Support to curb Seattle's gun violence will come through pressing maximum federal prison time upon those who commit gun crimes and strict supervision of convicted felons.
"We cannot prosecute our way out of this problem. But we will prosecute those who are the problem," said Durkan.
Previously, federal officials only prosecuted the city's worst gun violations, leaving county prosecutors to take on the remaining cases and apply state charges, sometimes more lenient than federal charges.
Seattle Mayor Mike McGinn, Deputy Police Chief Nick Metz and King County Prosecutor Dan Satterburg stood with Durkan, stressing the significantly higher penalties of federal law.
"If you commit a gun crime in Seattle, we will arrest you. We will work with our partners at the Prosecutor's Office and U.S. Attorney's Office to ensure that you get the maximum time," said Seattle Police Deputy Chief Nick Metz.
Between January and May of 2012, 21 people in Seattle have lost their lives due to homicide -- already one more than all of 2011. Besides working against guns on the street, officials said mental health, youth prevention programs, community awareness and even gun safety play a role in the problem.
"The wrong hands holding a gun -- that's the only common denominator in all the crimes we've seen," said Satterberg.
According to Seattle Police, since January 1, 2012, a total of 361 guns have been recovered in Seattle, but 81 guns have been reported stolen.
"Lock your guns," said Metz. I'm willing to bet the majority of those 81 guns were not locked away safely."
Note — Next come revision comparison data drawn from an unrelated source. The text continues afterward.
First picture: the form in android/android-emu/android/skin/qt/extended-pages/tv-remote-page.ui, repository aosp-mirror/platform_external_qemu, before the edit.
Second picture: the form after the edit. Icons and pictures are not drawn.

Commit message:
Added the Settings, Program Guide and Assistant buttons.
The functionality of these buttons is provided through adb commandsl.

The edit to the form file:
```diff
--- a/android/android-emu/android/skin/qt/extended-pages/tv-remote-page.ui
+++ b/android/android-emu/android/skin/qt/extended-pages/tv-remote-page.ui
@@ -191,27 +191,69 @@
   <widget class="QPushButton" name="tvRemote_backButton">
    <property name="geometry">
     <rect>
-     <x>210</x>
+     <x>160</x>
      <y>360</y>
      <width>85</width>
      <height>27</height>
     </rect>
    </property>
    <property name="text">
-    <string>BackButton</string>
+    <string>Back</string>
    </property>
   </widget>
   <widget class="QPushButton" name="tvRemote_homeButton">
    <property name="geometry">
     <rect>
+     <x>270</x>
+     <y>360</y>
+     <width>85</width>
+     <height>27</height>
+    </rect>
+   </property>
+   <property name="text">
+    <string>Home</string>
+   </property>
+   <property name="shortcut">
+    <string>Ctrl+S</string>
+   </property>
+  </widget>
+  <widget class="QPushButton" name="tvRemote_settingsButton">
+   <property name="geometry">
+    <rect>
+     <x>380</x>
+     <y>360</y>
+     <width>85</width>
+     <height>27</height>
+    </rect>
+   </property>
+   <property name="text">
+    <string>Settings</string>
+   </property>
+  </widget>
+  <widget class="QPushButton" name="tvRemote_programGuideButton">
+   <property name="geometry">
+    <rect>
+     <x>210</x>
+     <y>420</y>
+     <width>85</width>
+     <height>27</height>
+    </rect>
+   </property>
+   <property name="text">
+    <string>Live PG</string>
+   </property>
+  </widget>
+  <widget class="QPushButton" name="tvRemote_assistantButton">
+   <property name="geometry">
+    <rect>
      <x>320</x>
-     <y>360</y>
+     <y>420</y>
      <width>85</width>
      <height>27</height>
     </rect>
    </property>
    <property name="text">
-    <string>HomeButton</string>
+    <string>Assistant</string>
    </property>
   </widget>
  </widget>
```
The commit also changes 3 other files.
Interviewed prior to the press conference, McGinn said changes to state law could make a difference, but the city cannot afford to wait.
"Gun control laws can make a difference, and we support sensible changes to our gun control laws. But we also know Olympia hasn't changed them when we've asked before," McGinn said. "We're not going to wait for it. We're going to keep pushing for it, but we're not going to wait for it."
Federal charges may help stop the cycle of violence, McGinn said, but the city must also strike the right combination with Seattle Police and the community.
"Our focus is going to be on having police presence, but more than that, is a partnership with the community to identify those individuals who have guns and who may use them so we can try to reach them before that happens."
Later Monday evening, the community will converge at Town Hall Seattle, near 8th and Seneca, where one of the more violent murders happened just last month.
At 7:30 p.m., the public is invited to "Public Safety: A Community Conversation," with Mayor McGinn, Seattle Police and others. Right outside the building on May 30, Gloria Leonidas was carjacked, shot and killed. Four other people died at the hands of the same gunman that day when he opened fire at the Cafe Racer.
Some members of the Seattle City Council have called for a change to state laws that they say bind the hands of city leaders. Currently, state law reads, "Local laws that are...more restrictive than state law shall not be enacted."
A national gun prevention group, The Brady Campaign, has joined the effort, arguing a word change in Washington state law could in cases prevent concealed weapons permits being issued to people with mental health issues.
"Public Safety: A Community Conversation," is free for all to attend with RSVP. Click here for more info.
KING 5's Linda Brill contributed to this report.